The storyline for the game takes place in 1830 where master vampire hunter Morris Baldwin has arrived on the scene of Castlevania with his son Hugh and his apprentice Nathan Graves.
They discover that Dracula’s minions have successfully resurrected the count outside of his one hundred-year cycle. But before the heroes can lift a finger to slay the weakened Dracula, the count springs a trap and a Nathan and Hugh fall tumbling down into the caves beneath the castle.
Being the apprentice hunter Nathan declares his desire to ascend to the top of the castle to both rescue Morris and defeat Dracula. Hugh slaps him down and tells him to stay out of the way. He intends to find his father alone, rudely declining any offer of help. As a result, Nathan is left alone with only the Hunter Whip to defend him.
From here, the game plays out like another “castleroid”. You play Nathan as he navigates the various areas in and around Castlevania. Throughout the game there are few chance encounters with Hugh, who seems to be blinded by his lust for power and revenge. Ultimately, Nathan and Hugh do battle. Upon his defeat, Hugh snaps back to his right mind. In truth. it seems he was under some dark spell of Dracula’s. Now thinking clearly, he offers his assistance to Nathan and they rush off to throne room.
Together, the two find Morris held prisoner. Nathan bests Dracula in combat and the vampire flees the scene. Hugh escorts his father out of the throne room while Nathan pursues Dracula for the final showdown.
Dracula’s second form is that of a menacing demon. Upon defeat, the heroes emerge and watch the fall of Castlevania from the peak of a nearby mountain. Hugh apologizes for his pride and greed, and reaffirms his commitment to train harder in case fate should ever call upon him…
All in all, Circle of the Moon is a pretty typical Castlevania game. There’s not much originality in the storyline. And one is left wondering just who the hell these characters are! What has happened to the Belmont family? How did Morris and Hugh come into possession of the enchanted whip? Fans would not receive an answer to these questions for many years…
1897: Dracula the novel
Difficulty: Hard – While similar is design to SotN, this title is a bit more difficult. It’s still not a frustrating as some of the earlier titles in the series, but it’s no pushover. Things get much easier if you take them time to explore and find some of the items and cards that are a bit more difficult to obtain.
Story: The story between this new band of hunters is interesting, but doesn’t seem to fit in well with the rest of the saga. For a long time this led to confusion among many fans. This was eventually explained in a later game however.
Originality: While borrowing many elements from SotN, the devs did take steps to make this game unique.The DSS system is a nice touch. But overall, I don’t think really took off with many fans.
Soundtrack: The sound track here is well done. The music is appropriate for the game, but not very memorable in my opinion.

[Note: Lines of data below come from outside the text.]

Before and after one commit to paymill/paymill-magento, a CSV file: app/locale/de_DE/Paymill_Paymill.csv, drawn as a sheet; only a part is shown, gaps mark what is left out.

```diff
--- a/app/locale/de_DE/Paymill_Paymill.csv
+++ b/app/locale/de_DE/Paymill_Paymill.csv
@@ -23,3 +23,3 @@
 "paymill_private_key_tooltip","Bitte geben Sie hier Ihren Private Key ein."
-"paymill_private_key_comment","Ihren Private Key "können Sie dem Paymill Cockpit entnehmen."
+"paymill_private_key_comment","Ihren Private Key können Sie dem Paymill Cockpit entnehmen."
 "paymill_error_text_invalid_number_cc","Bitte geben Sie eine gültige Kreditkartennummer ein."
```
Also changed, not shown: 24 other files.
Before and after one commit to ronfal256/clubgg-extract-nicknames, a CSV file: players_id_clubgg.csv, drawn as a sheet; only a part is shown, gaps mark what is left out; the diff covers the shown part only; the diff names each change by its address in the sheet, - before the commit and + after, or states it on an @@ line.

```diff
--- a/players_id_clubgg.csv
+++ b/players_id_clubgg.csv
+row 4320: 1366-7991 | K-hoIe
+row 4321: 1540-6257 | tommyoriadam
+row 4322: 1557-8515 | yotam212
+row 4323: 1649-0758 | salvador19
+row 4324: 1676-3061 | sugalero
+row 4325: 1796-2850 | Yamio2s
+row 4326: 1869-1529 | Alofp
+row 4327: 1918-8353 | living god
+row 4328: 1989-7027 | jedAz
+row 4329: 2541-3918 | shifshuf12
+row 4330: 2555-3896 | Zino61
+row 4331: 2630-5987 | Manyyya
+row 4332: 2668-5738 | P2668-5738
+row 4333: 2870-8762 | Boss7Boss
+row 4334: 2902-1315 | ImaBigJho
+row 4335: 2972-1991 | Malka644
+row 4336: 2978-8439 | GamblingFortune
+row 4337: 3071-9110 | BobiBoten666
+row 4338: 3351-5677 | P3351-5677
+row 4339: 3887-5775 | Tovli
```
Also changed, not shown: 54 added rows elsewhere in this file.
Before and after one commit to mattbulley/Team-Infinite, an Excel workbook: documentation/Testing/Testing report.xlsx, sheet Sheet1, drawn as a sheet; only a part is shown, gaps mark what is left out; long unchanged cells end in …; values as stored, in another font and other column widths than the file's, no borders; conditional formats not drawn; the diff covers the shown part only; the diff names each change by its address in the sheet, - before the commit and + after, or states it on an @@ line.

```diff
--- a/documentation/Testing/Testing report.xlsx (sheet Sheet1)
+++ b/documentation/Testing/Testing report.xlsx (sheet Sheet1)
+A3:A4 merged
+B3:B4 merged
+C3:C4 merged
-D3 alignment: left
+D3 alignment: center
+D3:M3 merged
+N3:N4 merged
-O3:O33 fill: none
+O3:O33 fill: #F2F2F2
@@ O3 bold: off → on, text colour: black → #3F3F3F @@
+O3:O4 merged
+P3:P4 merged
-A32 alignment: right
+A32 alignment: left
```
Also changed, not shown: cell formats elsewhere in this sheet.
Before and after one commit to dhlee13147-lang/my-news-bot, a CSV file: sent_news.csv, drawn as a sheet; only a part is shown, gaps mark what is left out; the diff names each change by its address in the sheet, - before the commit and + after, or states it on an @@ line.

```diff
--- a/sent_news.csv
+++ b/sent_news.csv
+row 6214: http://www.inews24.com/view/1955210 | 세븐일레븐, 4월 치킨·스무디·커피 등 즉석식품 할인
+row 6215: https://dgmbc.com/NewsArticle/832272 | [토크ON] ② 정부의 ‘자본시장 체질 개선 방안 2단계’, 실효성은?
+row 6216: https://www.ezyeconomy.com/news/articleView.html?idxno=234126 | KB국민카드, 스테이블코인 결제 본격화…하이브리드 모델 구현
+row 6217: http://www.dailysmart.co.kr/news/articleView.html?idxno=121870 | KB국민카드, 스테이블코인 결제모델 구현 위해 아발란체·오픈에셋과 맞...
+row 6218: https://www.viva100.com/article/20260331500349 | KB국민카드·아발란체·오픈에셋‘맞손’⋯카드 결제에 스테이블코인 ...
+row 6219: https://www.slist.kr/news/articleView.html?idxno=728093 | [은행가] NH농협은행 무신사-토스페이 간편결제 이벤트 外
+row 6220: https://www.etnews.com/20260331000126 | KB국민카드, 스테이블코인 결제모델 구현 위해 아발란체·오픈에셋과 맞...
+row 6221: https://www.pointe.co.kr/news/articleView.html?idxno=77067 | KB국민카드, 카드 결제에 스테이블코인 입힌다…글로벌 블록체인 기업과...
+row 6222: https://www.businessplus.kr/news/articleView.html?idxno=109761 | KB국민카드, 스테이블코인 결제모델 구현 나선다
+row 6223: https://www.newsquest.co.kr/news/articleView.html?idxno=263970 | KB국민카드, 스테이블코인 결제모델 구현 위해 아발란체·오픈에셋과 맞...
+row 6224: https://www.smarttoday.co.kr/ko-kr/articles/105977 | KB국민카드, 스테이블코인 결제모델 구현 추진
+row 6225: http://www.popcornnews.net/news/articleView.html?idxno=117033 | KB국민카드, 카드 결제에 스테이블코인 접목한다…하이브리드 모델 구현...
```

Fun: The game itself was a lot of fun for me. The atmosphere is perfect, very creepy stuff at the beginning of the title really sets the mood. I enjoyed it quite a bit.
Graphics: Very similar in design to SotN, but not quite as crisp. The backgrounds as pretty impressive, but some of the character models could be better.
Playcontrol: No real problems here. If playing, I do recommend playing on either a Game Boy Advance SP or one of the 2nd gen DS system. The frequent use of the shoulder buttons cramped my hand back in the day when playing on the original GBA. But on the whole, I have no complaint. The controls function as I would expect and are very precise.
Overall rating (out of four stars): 4 – This is a great title and a must-have for any CV fan with a Game Boy.
Currently Available: WiiU Virtual Console (originally GBA)
Other Reviews In This Series: